Variety is reporting that John Hughes has passed away at the age of 59. Hughes was the man responsible for writing and directing some of the defining films of the teen genre and, without question, of the ’80s: “Sixteen Candles,” “The Breakfast Club” and “Ferris Bueller’s Day Off,” not to mention comedy “Planes, Trains & Automobiles.”
The last film Hughes directed was 1991’s “Curly Sue” — not what one would describe as a success — a few years after which he pretty much withdrew from the public eye and returned to the Midwest, continuing to write screenplays and occasionally act as a producer. His last credit is as the originator of the story for “Drillbit Taylor,” under the pseudonym Edmond Dantes.
Of his films, “The Breakfast Club” will always come first in my heart, but it’s “Bueller” that seems the richer text. At least, no other film in Hughes oeuvre has inspired anything like the the “Fight Club” theory:

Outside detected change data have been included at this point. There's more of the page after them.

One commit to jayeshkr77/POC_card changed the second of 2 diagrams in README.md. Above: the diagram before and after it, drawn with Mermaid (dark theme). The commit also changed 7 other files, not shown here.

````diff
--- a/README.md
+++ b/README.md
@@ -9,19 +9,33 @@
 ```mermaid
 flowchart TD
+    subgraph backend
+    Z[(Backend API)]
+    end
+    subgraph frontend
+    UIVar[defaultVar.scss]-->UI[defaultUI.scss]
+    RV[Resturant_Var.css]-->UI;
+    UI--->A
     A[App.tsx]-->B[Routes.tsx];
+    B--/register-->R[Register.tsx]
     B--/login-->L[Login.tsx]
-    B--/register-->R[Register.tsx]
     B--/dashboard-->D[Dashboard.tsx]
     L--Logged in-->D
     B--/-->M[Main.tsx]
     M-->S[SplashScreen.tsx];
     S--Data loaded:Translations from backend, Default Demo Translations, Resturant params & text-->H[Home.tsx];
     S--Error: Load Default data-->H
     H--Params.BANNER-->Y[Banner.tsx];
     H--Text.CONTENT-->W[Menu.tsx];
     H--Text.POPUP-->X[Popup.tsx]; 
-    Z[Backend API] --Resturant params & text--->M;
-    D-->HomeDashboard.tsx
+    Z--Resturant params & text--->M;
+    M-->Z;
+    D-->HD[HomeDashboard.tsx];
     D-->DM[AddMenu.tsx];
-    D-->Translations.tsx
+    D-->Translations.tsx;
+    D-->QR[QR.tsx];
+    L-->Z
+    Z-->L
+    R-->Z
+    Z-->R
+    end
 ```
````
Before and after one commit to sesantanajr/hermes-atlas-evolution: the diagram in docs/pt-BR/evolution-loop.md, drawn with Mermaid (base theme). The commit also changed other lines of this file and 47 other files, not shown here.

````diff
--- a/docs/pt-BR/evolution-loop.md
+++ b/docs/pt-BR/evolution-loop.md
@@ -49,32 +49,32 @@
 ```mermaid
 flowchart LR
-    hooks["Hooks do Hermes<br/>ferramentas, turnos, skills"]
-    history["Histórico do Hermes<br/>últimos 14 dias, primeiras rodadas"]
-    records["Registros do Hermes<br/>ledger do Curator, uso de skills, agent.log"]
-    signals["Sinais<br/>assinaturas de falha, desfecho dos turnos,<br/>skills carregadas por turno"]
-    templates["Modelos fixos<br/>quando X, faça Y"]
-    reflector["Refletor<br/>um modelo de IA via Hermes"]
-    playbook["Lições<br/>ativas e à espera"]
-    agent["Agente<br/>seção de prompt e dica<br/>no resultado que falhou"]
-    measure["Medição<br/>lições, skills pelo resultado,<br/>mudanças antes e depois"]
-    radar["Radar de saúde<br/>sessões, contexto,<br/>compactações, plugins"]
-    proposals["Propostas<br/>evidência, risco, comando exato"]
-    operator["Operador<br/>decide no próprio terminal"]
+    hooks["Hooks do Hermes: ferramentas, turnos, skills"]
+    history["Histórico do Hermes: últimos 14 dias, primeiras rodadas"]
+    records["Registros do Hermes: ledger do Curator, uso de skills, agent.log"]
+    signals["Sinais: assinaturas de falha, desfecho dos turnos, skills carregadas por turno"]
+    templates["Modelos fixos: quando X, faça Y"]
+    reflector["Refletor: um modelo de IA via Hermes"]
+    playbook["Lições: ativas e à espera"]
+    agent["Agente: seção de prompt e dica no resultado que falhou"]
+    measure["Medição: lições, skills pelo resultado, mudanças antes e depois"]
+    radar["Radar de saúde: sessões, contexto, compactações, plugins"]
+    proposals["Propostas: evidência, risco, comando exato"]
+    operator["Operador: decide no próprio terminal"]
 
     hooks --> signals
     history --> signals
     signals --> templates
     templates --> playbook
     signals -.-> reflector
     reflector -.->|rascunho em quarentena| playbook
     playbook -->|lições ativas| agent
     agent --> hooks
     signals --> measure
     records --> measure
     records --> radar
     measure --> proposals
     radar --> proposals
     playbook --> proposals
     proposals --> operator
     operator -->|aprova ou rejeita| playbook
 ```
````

My favorite thought-piece about Ferris Bueller is the “Fight Club” theory, in which Ferris Bueller, the person, is just a figment of Cameron’s imagination, like Tyler Durden, and Sloane is the girl Cameron secretly loves.
One day while he’s lying sick in bed, Cameron lets “Ferris” steal his father’s car and take the day off, and as Cameron wanders around the city, all of his interactions with Ferris and Sloane, and all the impossible hijinks, are all just played out in his head. This is part of the reason why the “three” characters can see so much of Chicago in less than one day — Cameron is alone, just imagining it all.
Wrap your head around that. And R.I.P., Mr. Hughes.
[Photo: “Ferris Bueller’s Day Off,” Paramount Pictures, 1986]